Love, my Love
by Lyn Ann
(Kingston, Ontario, Canada)
My husband Jim was diagnosed with esophageal cancer in May 2010. It was devastating. Although he was quite a bit older than I, he was always so healthy - walking 18 holes of the golf course and carrying his clubs was the norm up until a couple of months before he died.
We decided the 'treatment' for this disease was much worse than doing nothing - and the survival rate after 5 years was only 25% - so we decided not to opt for the chemo/radiation/surgery - but to wait until swallowing was impossible and then go for a 'stenting' option. PET and bone scans showed that there was no spread to the abdomen or bone so we thought he might have 2-5 good years ahead.
Not so. He complained of weakness in his legs through most of the summer, and in October he had a strange speech episode that took us to emerg. A CAT scan revealed tumors on the brain. At this point our life began to get surreal - he was whipped into radiation treatment (on the brain) which hit him very hard. It was supposed to make him tired, but then get better. So we kept waiting for the 'get better' stage- but it never came. We had such hope - everyday thinking he would feel better, but it never came. This is now the object of my anger - those damn radiation treatment pamphlets that had only a couple of bullet points on the significant symptoms of brain radiation treatment and 3 pages on hair loss and finding the right wig!!!
By November the oncologists had given up on Jim, and handed him off to the Palliative care team. Praise God for these people - what a wonderful, caring group. We set up a hospital bed in the living room, and I stayed home from work to give him 24/7 attention. He couldn't eat much but loved his oatcakes and cups of tea. He slept for about 21 hours each day and would wake whenever - at which point I would crawl into bed with him and we would read, or look at photos - anything just so I could spend every waking moment with him.
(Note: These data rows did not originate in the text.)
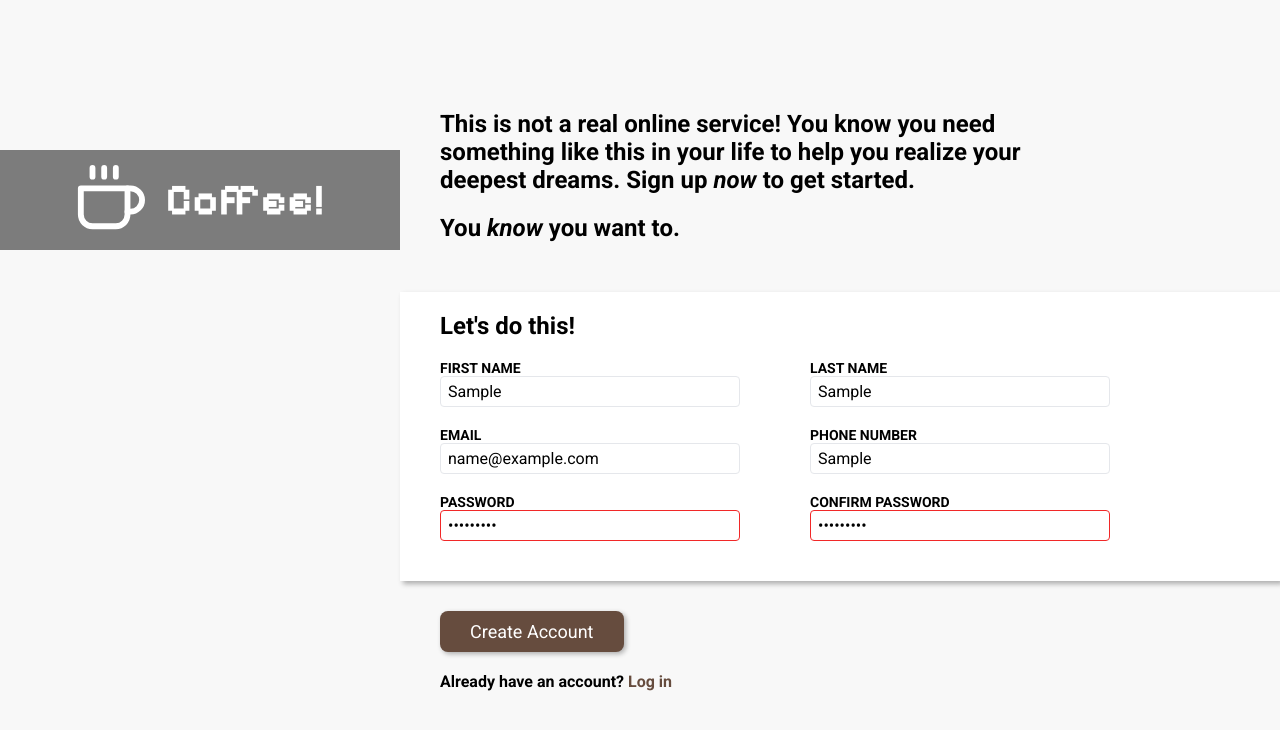
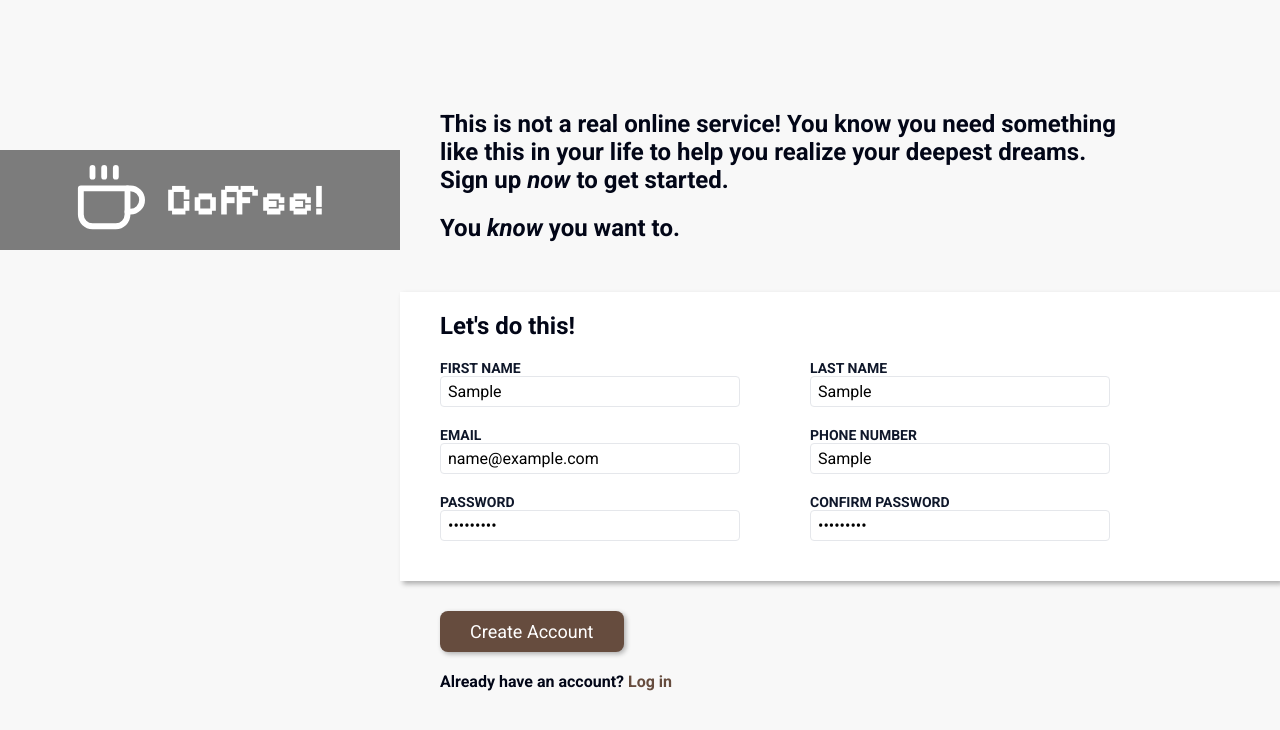
Before and after one commit to ArthurMTS/sign-up-form, a plain HTML site: page index.html in a window 1280 px wide. Both pictures are taken after typing "Sample", "Sample", "name@example.com", "Sample", "Sample123", "Sample123" into the empty fields and a click on the button "Create Account". Drawn offline with Linux system fonts and the light colour scheme.

Commit message:
feat: password validation

```diff
--- a/assets/css/styles.css
+++ b/assets/css/styles.css
@@ -63,7 +63,7 @@ main {
 
 .uppertext {
   padding-left: 40px;
-  max-width: 740px;
+  max-width: 750px;
   display: flex;
   flex-direction: column;
   gap: 20px;
@@ -74,6 +74,7 @@ main {
   font-family: "Roboto", sans-serif;
   font-weight: 600;
   padding-right: 30px;
+  color: rgb(2 6 23);
 }
 
 .uppertext p span {
@@ -93,6 +94,7 @@ form legend {
   font-family: "Roboto", sans-serif;
   font-weight: 600;
   margin-bottom: 20px;
+  color: rgb(2 6 23);
 }
 
 form .body {
@@ -108,6 +110,7 @@ label {
   font-size: 14px;
   font-family: "Roboto", sans-serif;
   font-weight: 600;
+  color: rgb(15 23 42);
 }
 
 input {
@@ -125,6 +128,12 @@ input:focus {
   border: 1px solid #0c7da0;
 }
 
+input:invalid:focus {
+  box-shadow: 3px 3px 5px rgba(0, 0, 0, 0.3);
+  outline: none;
+  border: 1px solid #f12828;
+}
+
 .error {
   border: 1px solid #f12828 !important;
 }
@@ -132,7 +141,6 @@ input:focus {
 .error-msg {
   color: #f12828;
   font-family: "Roboto", sans-serif;
-  display: none;
 }
 
 .bottom {
@@ -163,6 +171,7 @@ input:focus {
 .bottom p {
   font-family: "Roboto", sans-serif;
   font-weight: 600;
+  color: rgb(2 6 23);
 }
 
 .bottom p a {
--- /dev/null
+++ b/assets/js/index.js
@@ -0,0 +1,17 @@
+const inputs = document.querySelectorAll("input[type=password");
+inputs.forEach(input => input.addEventListener("change", checkMatchPasswords));
+
+function checkMatchPasswords() {
+  const [pass1, pass2] = Array.from(inputs);
+  const errorMsg = document.querySelector("span.error-msg");
+
+  if (pass1.value === pass2.value) {
+    pass1.classList.remove("error");
+    pass2.classList.remove("error");
+    errorMsg.style.display = "none";
+  } else {
+    pass1.classList.add("error");
+    pass2.classList.add("error");
+    errorMsg.style.display = "block";
+  }
+}
--- a/index.html
+++ b/index.html
@@ -66,6 +66,7 @@
         <button>Create Account</button>
         <p>Already have an account? <a href="">Log in</a></p>
       </section>
+      <script src="./assets/js/index.js"></script>
     </main>
   </body>
 </html>
```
But he deteriorated quickly - each day worse than the previous. It was heartbreaking, he was frustrated and I was exhausted. On November 18th he went into hospital because he was getting extremely agitated and confused at night and I couldn't deal with that at home. They tried to treat him for dehydration with an IV but ultimately the fluid settled in his lungs and he never recovered from that.
On November 20th he gasped for air all day, unable to move or open his eyes but often clearly awake. Our 17 year old son Ben came in around 8 pm and talked to him for awhile, then left us alone. I set up a slide show on my computer, sat him up and went through old photos - describing them since his eyes wouldn't open. Then I lay him down again and gave him a full body rub. I could tell he was so tired... So I told him how much I loved him, and how much all of his kids loved him. And I told him that if he decided that it was time to go, that he had our permission.
He fell asleep and for the first time all day, his breathing relaxed. I held his hand over the next hour as his breathing became less frequent, and finally, at 11:15 on November 20th, he breathed his last breath.
Godspeed my love.
My grieving began in May, when Jim was first diagnosed with cancer. Throughout the summer there was sadness, mixed with terror, mixed with hope, mixed with exhaustion. It was like watching your lover die in slow motion. After Jim died Ben and I took the following 10 days for the funeral and the family gathering, but then had to go back to work, and Ben back to school.
So everything is the same... but nothing is the same. The worst thing is that now the initial shock has worn off, my mind just keeps trying to take me back to the old "normal" - I walk into the living room and my eyes look to his usual chair, and wait for his usual greeting.
Friends tell me to take things day to day, but it is hour to hour, minute to minute. I can be perfectly composed one minute and dissolve into tears the next. Today was the first day I have ever been handed a box of kleenex by a bank teller...
But my story wouldn't be complete without sharing how I managed to survive the whole 'cancer' process. At the very beginning, in May, I started to pray and I haven't stopped since. And I enlisted my extended family and all of their 'prayer warrior' friends to do the same. At first i prayed and prayed for Jim's healing, but now I realize that my version of 'healing' was not the Lord's version. I didn't feel I was very good at it - but my prayers and those of others gave me an enormous amount of peace and support. And not just spiritual support - but real, in-the-trenches support - just when I thought I could no longer cope a family member would show up for a day, a week, and even a month to keep me going.
But for now, the grieving continues. I miss Jim terribly, horribly; I want him back every minute of every day, and I cry a lot. But prayer continues to give me strength, and small moments of peace that I know will grow with time.